### [ASSIGNED TASK]
Write the records below out again word for word, with the pictures removed.

Extracted records:
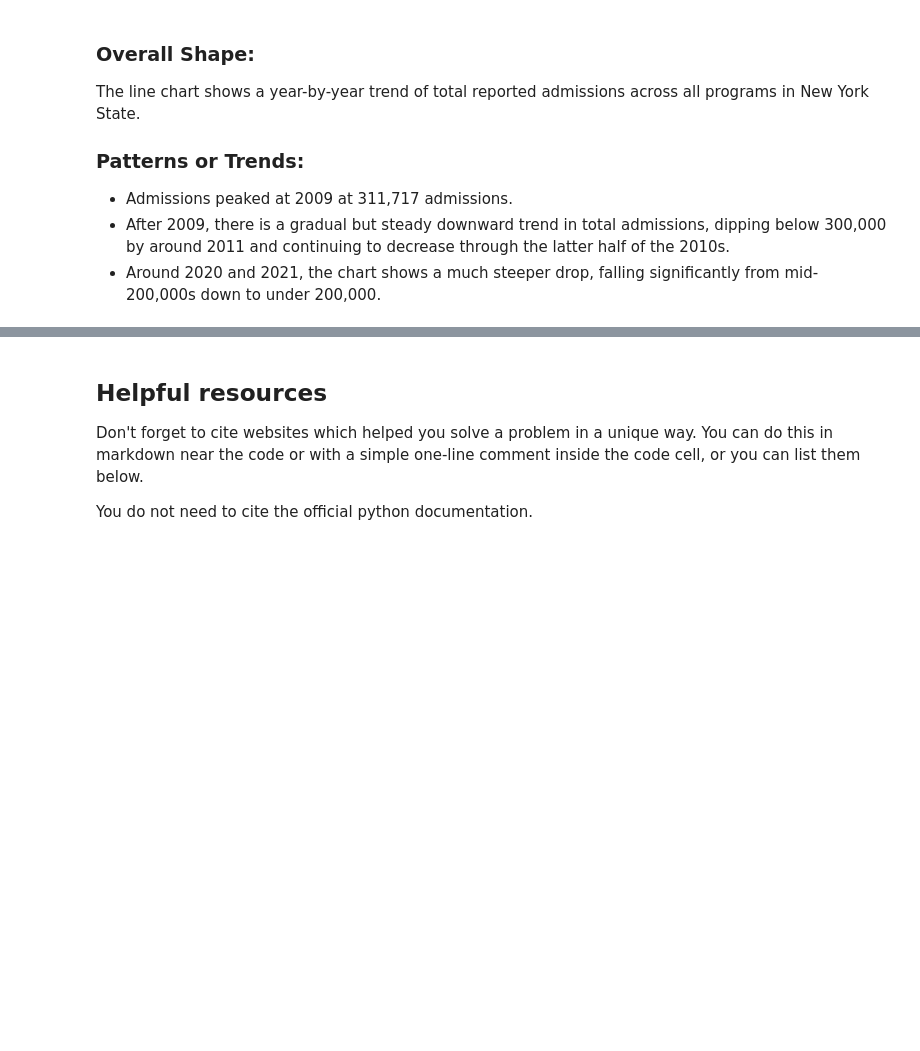
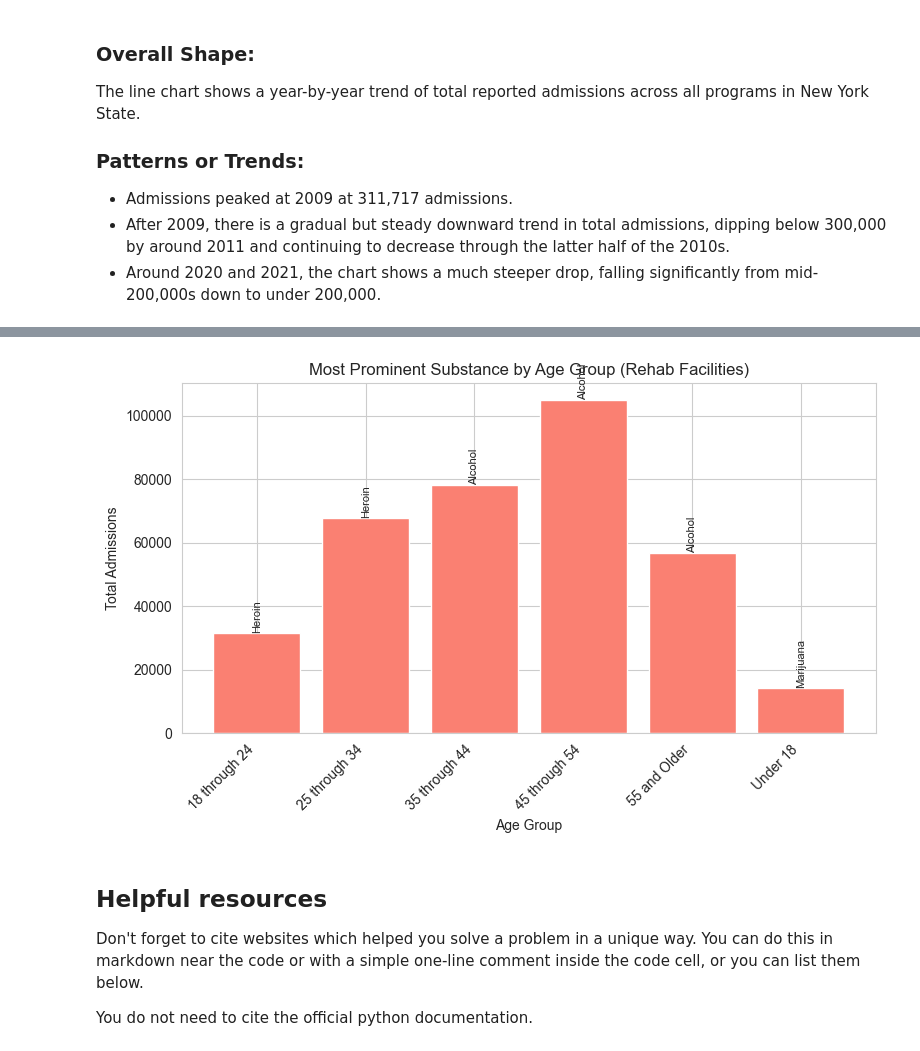
Before and after one commit to DavidYu75/ds3000-assignments, a Jupyter notebook: DS3000.A4.David.Yu.ipynb, the cells around one changed output, grey strips where cells are left out. Drawn from its saved outputs; the diff is of its cells as text; code cells hidden in the pictures; blank space fills up the shorter version.

```diff
--- a/DS3000.A4.David.Yu.ipynb
+++ b/DS3000.A4.David.Yu.ipynb
@@ -262,3 +323,43 @@ The line chart shows a year-by-year trend of total reported admissions across al
+# %%
+import re
+
+df_rehab = df[df['Service Type'].str.contains(r"(rehab|rehabilitat)",
+                                              flags=re.IGNORECASE,
+                                              na=False)]
+
+# Group by Age Group and Substance
+grouped = df_rehab.groupby(['Age Group', 'Primary Substance Group'])['Admissions'].sum().reset_index()
+
+# For each age group, find the substance with the maximum admissions
+idx_max = grouped.groupby('Age Group')['Admissions'].idxmax()
+top_substance_by_age = grouped.loc[idx_max].sort_values('Age Group')
+
+def plotTopSubstancesByAge(df_top):
+    """
+    Plots a bar chart of the top substance for each age group in rehab facilities
+    """
+    plt.figure(figsize=(8, 5))
+
+    df_top_sorted = df_top.sort_values('Age Group')
+
+    bars = plt.bar(df_top_sorted['Age Group'], df_top_sorted['Admissions'], color='salmon')
+    plt.title("Most Prominent Substance by Age Group (Rehab Facilities)")
+    plt.xlabel("Age Group")
+    plt.ylabel("Total Admissions")
+
+    for bar, substance in zip(bars, df_top_sorted['Primary Substance Group']):
+        height = bar.get_height()
+        plt.text(bar.get_x() + bar.get_width()/2, height,
+                 substance,
+                 ha='center', va='bottom', rotation=90, fontsize=8)
+
+    plt.xticks(rotation=45, ha='right')
+    plt.tight_layout()
+    plt.show()
+
+plotTopSubstancesByAge(top_substance_by_age)
+# %% [output]
+[figure, added]
 # %% [markdown]
 ## Helpful resources
 Don't forget to cite websites which helped you solve a problem in a unique way.  You can do this in markdown near the code or with a simple one-line comment inside the code cell, or you can list them below.
```
Also changed, not shown: parts of 5 cells of this notebook.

### [THE ANSWER]
Before and after one commit to DavidYu75/ds3000-assignments, a Jupyter notebook: DS3000.A4.David.Yu.ipynb, the cells around one changed output, grey strips where cells are left out. Drawn from its saved outputs; the diff is of its cells as text; code cells hidden in the pictures; blank space fills up the shorter version.

```diff
--- a/DS3000.A4.David.Yu.ipynb
+++ b/DS3000.A4.David.Yu.ipynb
@@ -262,3 +323,43 @@ The line chart shows a year-by-year trend of total reported admissions across al
+# %%
+import re
+
+df_rehab = df[df['Service Type'].str.contains(r"(rehab|rehabilitat)",
+                                              flags=re.IGNORECASE,
+                                              na=False)]
+
+# Group by Age Group and Substance
+grouped = df_rehab.groupby(['Age Group', 'Primary Substance Group'])['Admissions'].sum().reset_index()
+
+# For each age group, find the substance with the maximum admissions
+idx_max = grouped.groupby('Age Group')['Admissions'].idxmax()
+top_substance_by_age = grouped.loc[idx_max].sort_values('Age Group')
+
+def plotTopSubstancesByAge(df_top):
+    """
+    Plots a bar chart of the top substance for each age group in rehab facilities
+    """
+    plt.figure(figsize=(8, 5))
+
+    df_top_sorted = df_top.sort_values('Age Group')
+
+    bars = plt.bar(df_top_sorted['Age Group'], df_top_sorted['Admissions'], color='salmon')
+    plt.title("Most Prominent Substance by Age Group (Rehab Facilities)")
+    plt.xlabel("Age Group")
+    plt.ylabel("Total Admissions")
+
+    for bar, substance in zip(bars, df_top_sorted['Primary Substance Group']):
+        height = bar.get_height()
+        plt.text(bar.get_x() + bar.get_width()/2, height,
+                 substance,
+                 ha='center', va='bottom', rotation=90, fontsize=8)
+
+    plt.xticks(rotation=45, ha='right')
+    plt.tight_layout()
+    plt.show()
+
+plotTopSubstancesByAge(top_substance_by_age)
+# %% [output]
+[figure, added]
 # %% [markdown]
 ## Helpful resources
 Don't forget to cite websites which helped you solve a problem in a unique way.  You can do this in markdown near the code or with a simple one-line comment inside the code cell, or you can list them below.
```
Also changed, not shown: parts of 5 cells of this notebook.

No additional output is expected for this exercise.